WHAT THE TASK ASKS –
Repeat the listing word for word. No pictures belong in the copy.

GIVEN RECORDS section start

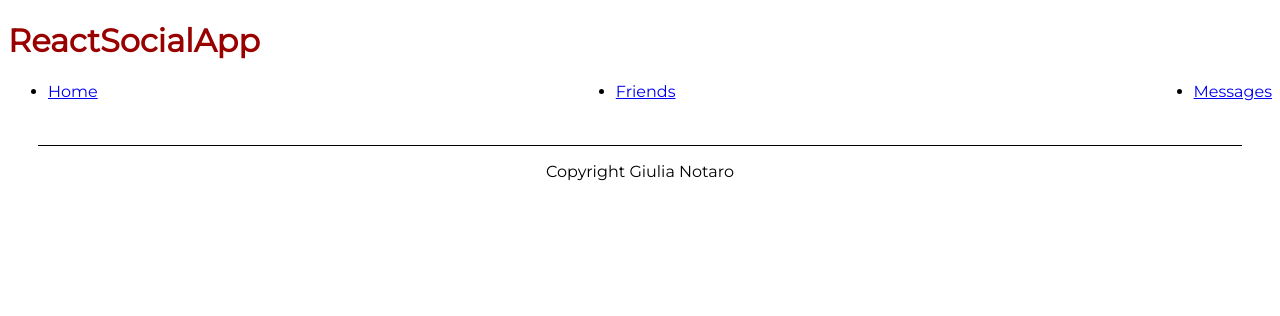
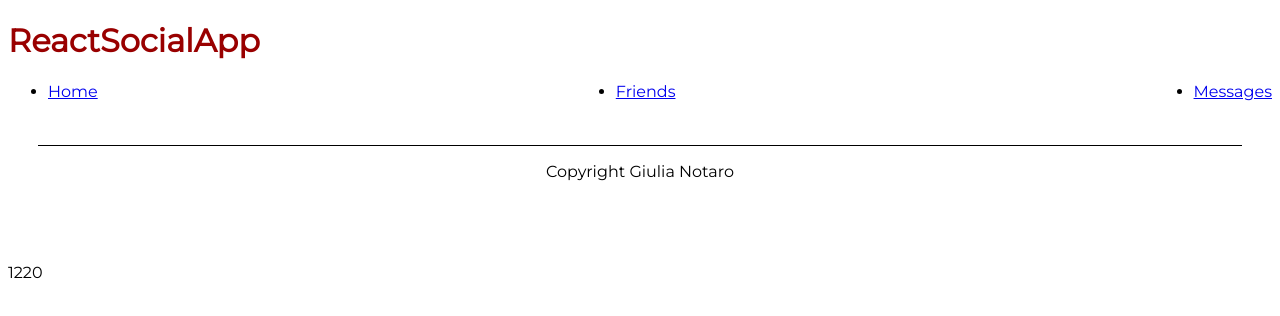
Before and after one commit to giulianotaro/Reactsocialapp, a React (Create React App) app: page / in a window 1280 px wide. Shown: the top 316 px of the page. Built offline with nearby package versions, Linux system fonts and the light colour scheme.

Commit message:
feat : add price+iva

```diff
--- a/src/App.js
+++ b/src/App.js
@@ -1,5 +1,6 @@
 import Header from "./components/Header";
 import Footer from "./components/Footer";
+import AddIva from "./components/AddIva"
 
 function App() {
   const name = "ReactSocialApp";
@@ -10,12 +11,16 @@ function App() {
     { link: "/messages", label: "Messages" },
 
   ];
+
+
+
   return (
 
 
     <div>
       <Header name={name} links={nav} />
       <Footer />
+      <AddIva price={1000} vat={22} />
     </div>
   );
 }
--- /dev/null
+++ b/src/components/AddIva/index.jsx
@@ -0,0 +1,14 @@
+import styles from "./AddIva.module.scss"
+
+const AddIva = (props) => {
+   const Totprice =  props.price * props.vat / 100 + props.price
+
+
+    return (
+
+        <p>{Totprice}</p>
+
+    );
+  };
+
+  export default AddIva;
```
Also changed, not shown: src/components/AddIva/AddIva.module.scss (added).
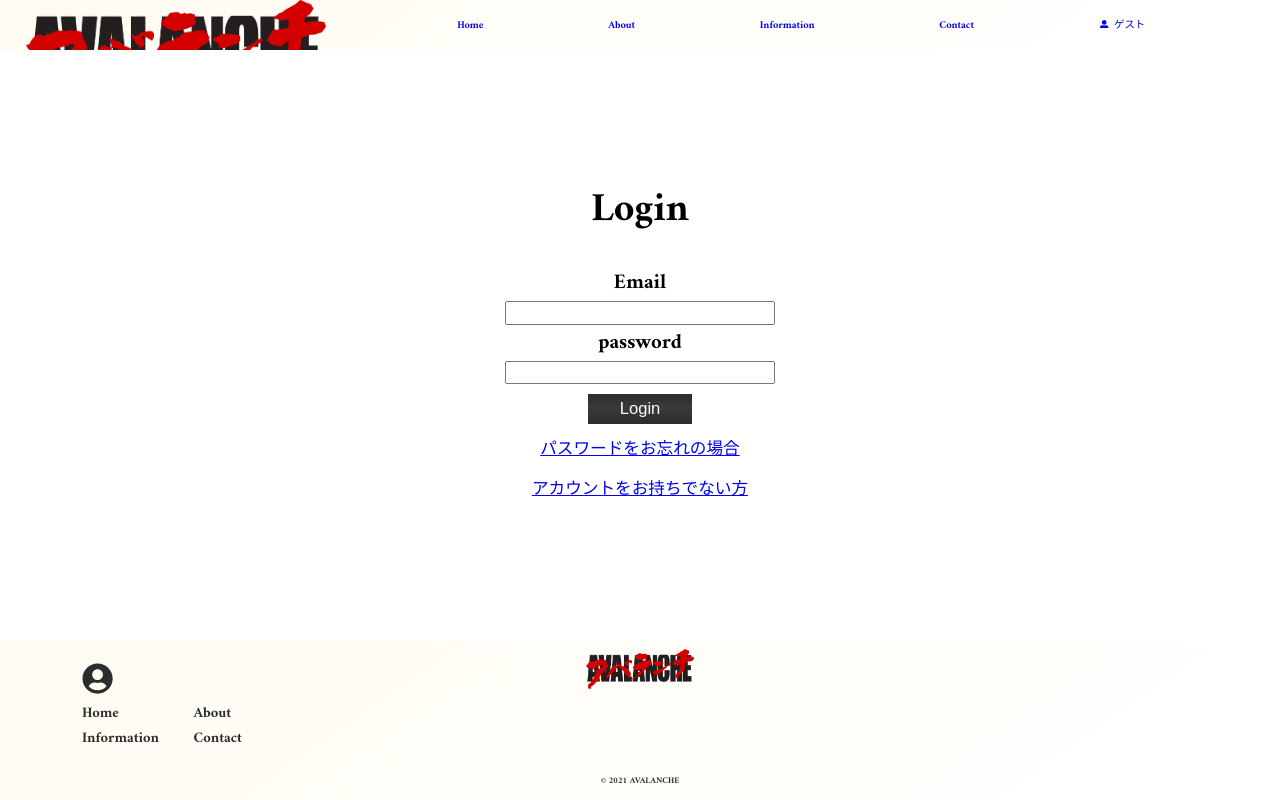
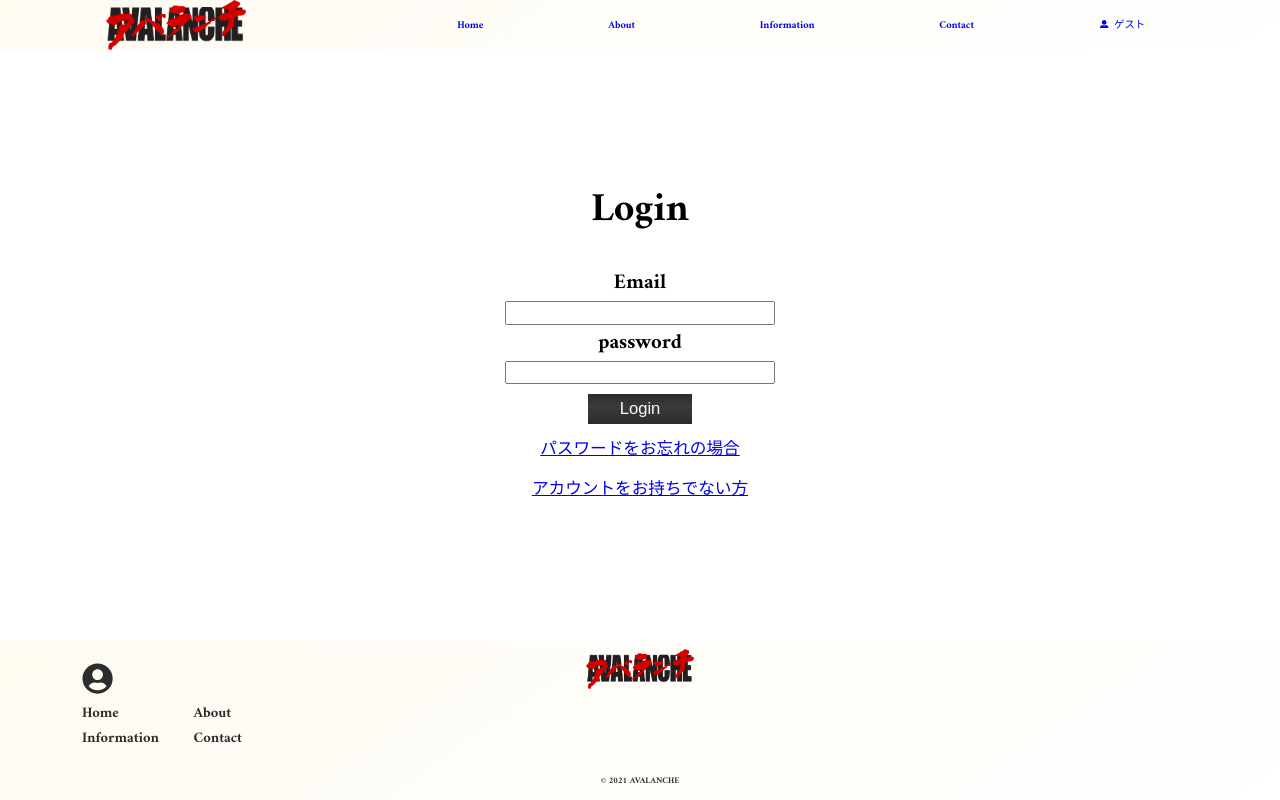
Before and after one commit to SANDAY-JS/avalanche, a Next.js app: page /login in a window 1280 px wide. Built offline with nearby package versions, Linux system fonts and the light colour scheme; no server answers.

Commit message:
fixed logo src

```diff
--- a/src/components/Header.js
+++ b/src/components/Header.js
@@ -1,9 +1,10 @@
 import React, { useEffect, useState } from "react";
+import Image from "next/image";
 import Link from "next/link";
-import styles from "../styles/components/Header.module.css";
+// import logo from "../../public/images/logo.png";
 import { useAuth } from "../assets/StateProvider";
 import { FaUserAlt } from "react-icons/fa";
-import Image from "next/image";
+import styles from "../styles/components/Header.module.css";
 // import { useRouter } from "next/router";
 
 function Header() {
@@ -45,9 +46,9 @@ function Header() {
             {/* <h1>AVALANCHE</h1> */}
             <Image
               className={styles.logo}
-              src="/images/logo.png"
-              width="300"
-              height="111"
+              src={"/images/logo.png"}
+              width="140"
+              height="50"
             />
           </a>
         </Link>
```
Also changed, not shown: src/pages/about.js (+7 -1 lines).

GIVEN RECORDS section end

ANSWER BELOW –
Before and after one commit to giulianotaro/Reactsocialapp, a React (Create React App) app: page / in a window 1280 px wide. Shown: the top 316 px of the page. Built offline with nearby package versions, Linux system fonts and the light colour scheme.

Commit message:
feat : add price+iva

```diff
--- a/src/App.js
+++ b/src/App.js
@@ -1,5 +1,6 @@
 import Header from "./components/Header";
 import Footer from "./components/Footer";
+import AddIva from "./components/AddIva"
 
 function App() {
   const name = "ReactSocialApp";
@@ -10,12 +11,16 @@ function App() {
     { link: "/messages", label: "Messages" },
 
   ];
+
+
+
   return (
 
 
     <div>
       <Header name={name} links={nav} />
       <Footer />
+      <AddIva price={1000} vat={22} />
     </div>
   );
 }
--- /dev/null
+++ b/src/components/AddIva/index.jsx
@@ -0,0 +1,14 @@
+import styles from "./AddIva.module.scss"
+
+const AddIva = (props) => {
+   const Totprice =  props.price * props.vat / 100 + props.price
+
+
+    return (
+
+        <p>{Totprice}</p>
+
+    );
+  };
+
+  export default AddIva;
```
Also changed, not shown: src/components/AddIva/AddIva.module.scss (added).
Before and after one commit to SANDAY-JS/avalanche, a Next.js app: page /login in a window 1280 px wide. Built offline with nearby package versions, Linux system fonts and the light colour scheme; no server answers.

Commit message:
fixed logo src

```diff
--- a/src/components/Header.js
+++ b/src/components/Header.js
@@ -1,9 +1,10 @@
 import React, { useEffect, useState } from "react";
+import Image from "next/image";
 import Link from "next/link";
-import styles from "../styles/components/Header.module.css";
+// import logo from "../../public/images/logo.png";
 import { useAuth } from "../assets/StateProvider";
 import { FaUserAlt } from "react-icons/fa";
-import Image from "next/image";
+import styles from "../styles/components/Header.module.css";
 // import { useRouter } from "next/router";
 
 function Header() {
@@ -45,9 +46,9 @@ function Header() {
             {/* <h1>AVALANCHE</h1> */}
             <Image
               className={styles.logo}
-              src="/images/logo.png"
-              width="300"
-              height="111"
+              src={"/images/logo.png"}
+              width="140"
+              height="50"
             />
           </a>
         </Link>
```
Also changed, not shown: src/pages/about.js (+7 -1 lines).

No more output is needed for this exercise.